Record extracts —
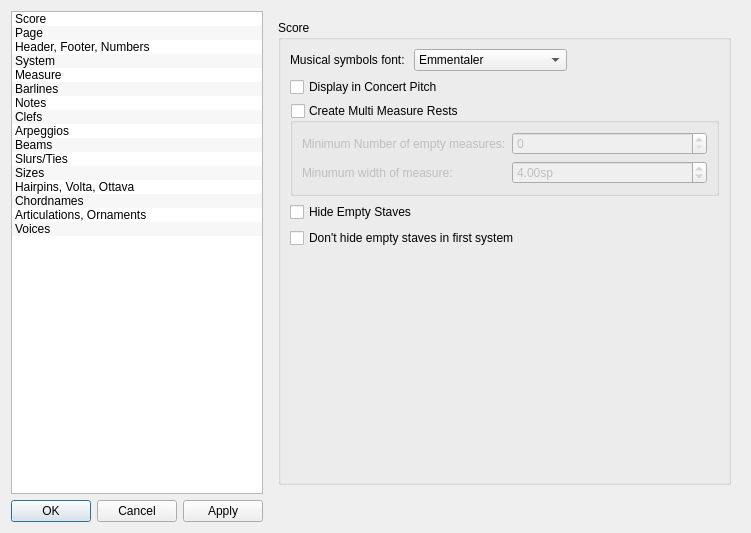
Old version of the form mscore/mscore/editstyle.ui in the repository musescore/musescore-old.
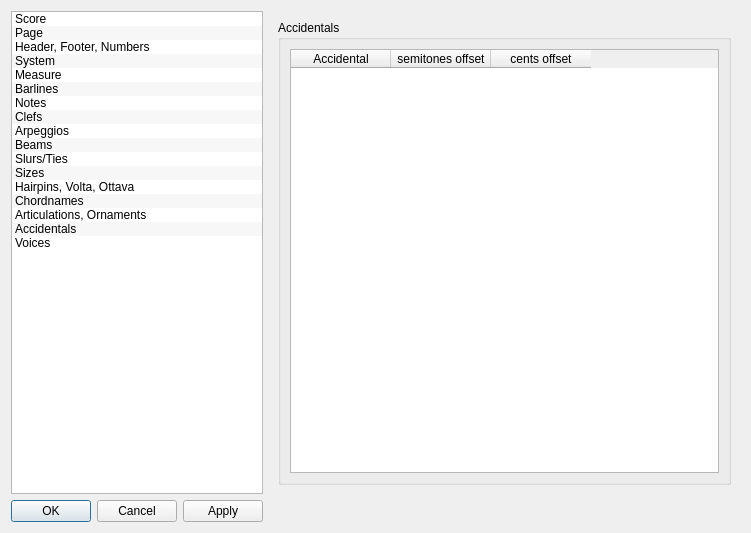
New version of the form. The open tabs and pages were chosen to show the change.

The edit to the form file:
```diff
--- a/mscore/mscore/editstyle.ui
+++ b/mscore/mscore/editstyle.ui
@@ -3129,6 +3129,38 @@
        </item>
       </layout>
      </widget>
+     <widget class="QWidget" name="page_4">
+      <layout class="QVBoxLayout" name="verticalLayout_30">
+       <item>
+        <widget class="QGroupBox" name="groupBox_19">
+         <property name="title">
+          <string>Accidentals</string>
+         </property>
+         <layout class="QVBoxLayout" name="verticalLayout_31">
+          <item>
+           <widget class="QTableWidget" name="tableWidget">
+            <column>
+             <property name="text">
+              <string>Accidental</string>
+             </property>
+            </column>
+            <column>
+             <property name="text">
+              <string>semitones offset</string>
+             </property>
+            </column>
+            <column>
+             <property name="text">
+              <string>cents offset</string>
+             </property>
+            </column>
+           </widget>
+          </item>
+         </layout>
+        </widget>
+       </item>
+      </layout>
+     </widget>
      <widget class="QWidget" name="Seite_7">
       <layout class="QVBoxLayout" name="verticalLayout">
        <item>
@@ -3342,6 +3374,11 @@
        <string>Articulations, Ornaments</string>
       </property>
      </item>
+     <item>
+      <property name="text">
+       <string>Accidentals</string>
+      </property>
+     </item>
      <item>
       <property name="text">
        <string>Voices</string>
```
Left out of the diff: 4 changed lines with no effect on the pictures.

How to complete this task —
Retype the full listing exactly; pictures stay out.

Answer space —
Old version of the form mscore/mscore/editstyle.ui in the repository musescore/musescore-old.
New version of the form. The open tabs and pages were chosen to show the change.

The edit to the form file:
```diff
--- a/mscore/mscore/editstyle.ui
+++ b/mscore/mscore/editstyle.ui
@@ -3129,6 +3129,38 @@
        </item>
       </layout>
      </widget>
+     <widget class="QWidget" name="page_4">
+      <layout class="QVBoxLayout" name="verticalLayout_30">
+       <item>
+        <widget class="QGroupBox" name="groupBox_19">
+         <property name="title">
+          <string>Accidentals</string>
+         </property>
+         <layout class="QVBoxLayout" name="verticalLayout_31">
+          <item>
+           <widget class="QTableWidget" name="tableWidget">
+            <column>
+             <property name="text">
+              <string>Accidental</string>
+             </property>
+            </column>
+            <column>
+             <property name="text">
+              <string>semitones offset</string>
+             </property>
+            </column>
+            <column>
+             <property name="text">
+              <string>cents offset</string>
+             </property>
+            </column>
+           </widget>
+          </item>
+         </layout>
+        </widget>
+       </item>
+      </layout>
+     </widget>
      <widget class="QWidget" name="Seite_7">
       <layout class="QVBoxLayout" name="verticalLayout">
        <item>
@@ -3342,6 +3374,11 @@
        <string>Articulations, Ornaments</string>
       </property>
      </item>
+     <item>
+      <property name="text">
+       <string>Accidentals</string>
+      </property>
+     </item>
      <item>
       <property name="text">
        <string>Voices</string>
```
Left out of the diff: 4 changed lines with no effect on the pictures.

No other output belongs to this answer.